*** RECORDS SHOWN
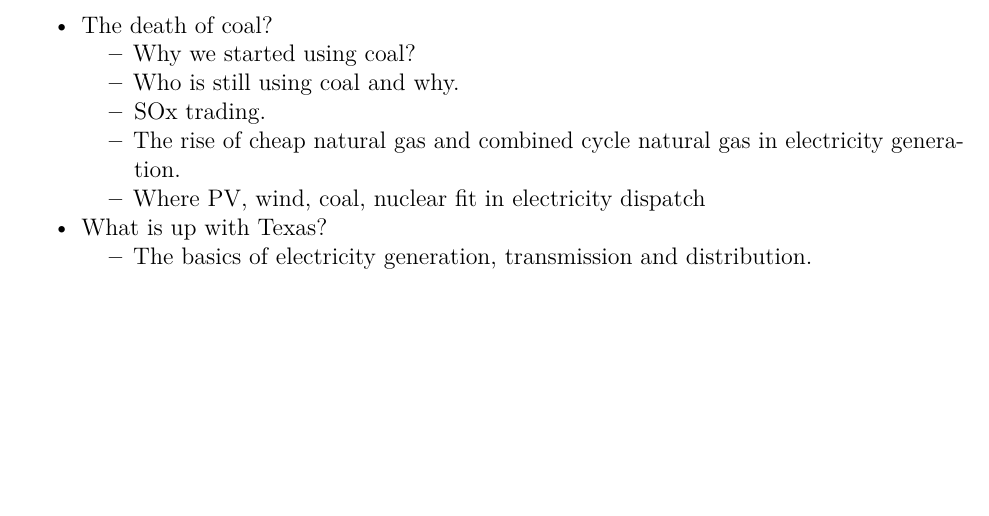
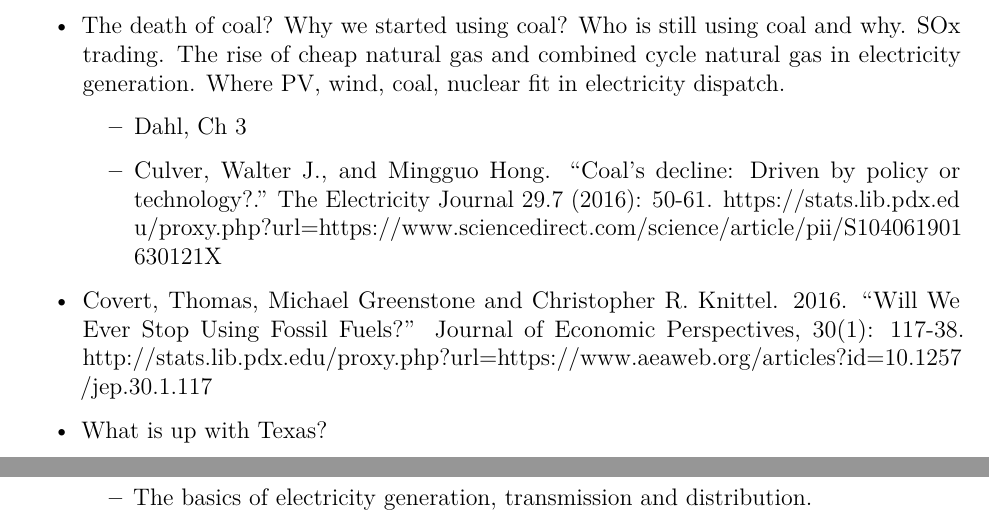
Before and after one commit to woodsjam/Course-Energy-Economics, an R Markdown document (SyllabusEnergyEcon.Rmd): part of page 6 of 7 before the commit and two parts of pages 6 and 7 of 7 after it, the two joined at a grey line, cut so that both start at the same text, the shorter picture padded with empty space. Rendered offline with R 4.5, knitr and Pandoc, then LaTeX, with nearby package versions.

Commit message:
Added death of coal literature.

```diff
--- a/SyllabusEnergyEcon.Rmd
+++ b/SyllabusEnergyEcon.Rmd
@@ -187,12 +187,16 @@ Each of you will have a single vote per section. The instructor will have 2 or 3
 
 The course is classically organized by fuel but I have rearranged the topics as they relate to more current issues.
 
-+ The death of coal?
-    + Why we started using coal?
-    + Who is still using coal and why.
-    + SOx trading.
-    + The rise of cheap natural gas and combined cycle natural gas in electricity generation.
-    + Where PV, wind, coal, nuclear fit in electricity dispatch
++ The death of coal? Why we started using coal? Who is still using coal and why. SOx trading. The rise of cheap natural gas and combined cycle natural gas in electricity generation. Where PV, wind, coal, nuclear fit in electricity dispatch.
+
+  + Dahl, Ch 3
+
+  + Culver, Walter J., and Mingguo Hong. "Coal’s decline: Driven by policy or technology?." The Electricity Journal 29.7 (2016): 50-61. https://stats.lib.pdx.edu/proxy.php?url=https://www.sciencedirect.com/science/article/pii/S104061901630121X
+
++ Covert, Thomas, Michael Greenstone and Christopher R. Knittel. 2016. "Will We Ever Stop Using Fossil Fuels?" Journal of Economic Perspectives, 30(1): 117-38. http://stats.lib.pdx.edu/proxy.php?url=https://www.aeaweb.org/articles?id=10.1257/jep.30.1.117
+
+
+
 + What is up with Texas?
     + The basics of electricity generation, transmission and distribution.
     + Deregulation
```
Also changed, not shown: SyllabusEnergyEcon.pdf, SyllabusEnergyEcon.Rmd (2 more changed lines), 1 other file.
******
**THE TASK**
Exactly as they appear above, write out all the entries, without pictures.

**WRITTEN SOLUTION**
Before and after one commit to woodsjam/Course-Energy-Economics, an R Markdown document (SyllabusEnergyEcon.Rmd): part of page 6 of 7 before the commit and two parts of pages 6 and 7 of 7 after it, the two joined at a grey line, cut so that both start at the same text, the shorter picture padded with empty space. Rendered offline with R 4.5, knitr and Pandoc, then LaTeX, with nearby package versions.

Commit message:
Added death of coal literature.

```diff
--- a/SyllabusEnergyEcon.Rmd
+++ b/SyllabusEnergyEcon.Rmd
@@ -187,12 +187,16 @@ Each of you will have a single vote per section. The instructor will have 2 or 3
 
 The course is classically organized by fuel but I have rearranged the topics as they relate to more current issues.
 
-+ The death of coal?
-    + Why we started using coal?
-    + Who is still using coal and why.
-    + SOx trading.
-    + The rise of cheap natural gas and combined cycle natural gas in electricity generation.
-    + Where PV, wind, coal, nuclear fit in electricity dispatch
++ The death of coal? Why we started using coal? Who is still using coal and why. SOx trading. The rise of cheap natural gas and combined cycle natural gas in electricity generation. Where PV, wind, coal, nuclear fit in electricity dispatch.
+
+  + Dahl, Ch 3
+
+  + Culver, Walter J., and Mingguo Hong. "Coal’s decline: Driven by policy or technology?." The Electricity Journal 29.7 (2016): 50-61. https://stats.lib.pdx.edu/proxy.php?url=https://www.sciencedirect.com/science/article/pii/S104061901630121X
+
++ Covert, Thomas, Michael Greenstone and Christopher R. Knittel. 2016. "Will We Ever Stop Using Fossil Fuels?" Journal of Economic Perspectives, 30(1): 117-38. http://stats.lib.pdx.edu/proxy.php?url=https://www.aeaweb.org/articles?id=10.1257/jep.30.1.117
+
+
+
 + What is up with Texas?
     + The basics of electricity generation, transmission and distribution.
     + Deregulation
```
Also changed, not shown: SyllabusEnergyEcon.pdf, SyllabusEnergyEcon.Rmd (2 more changed lines), 1 other file.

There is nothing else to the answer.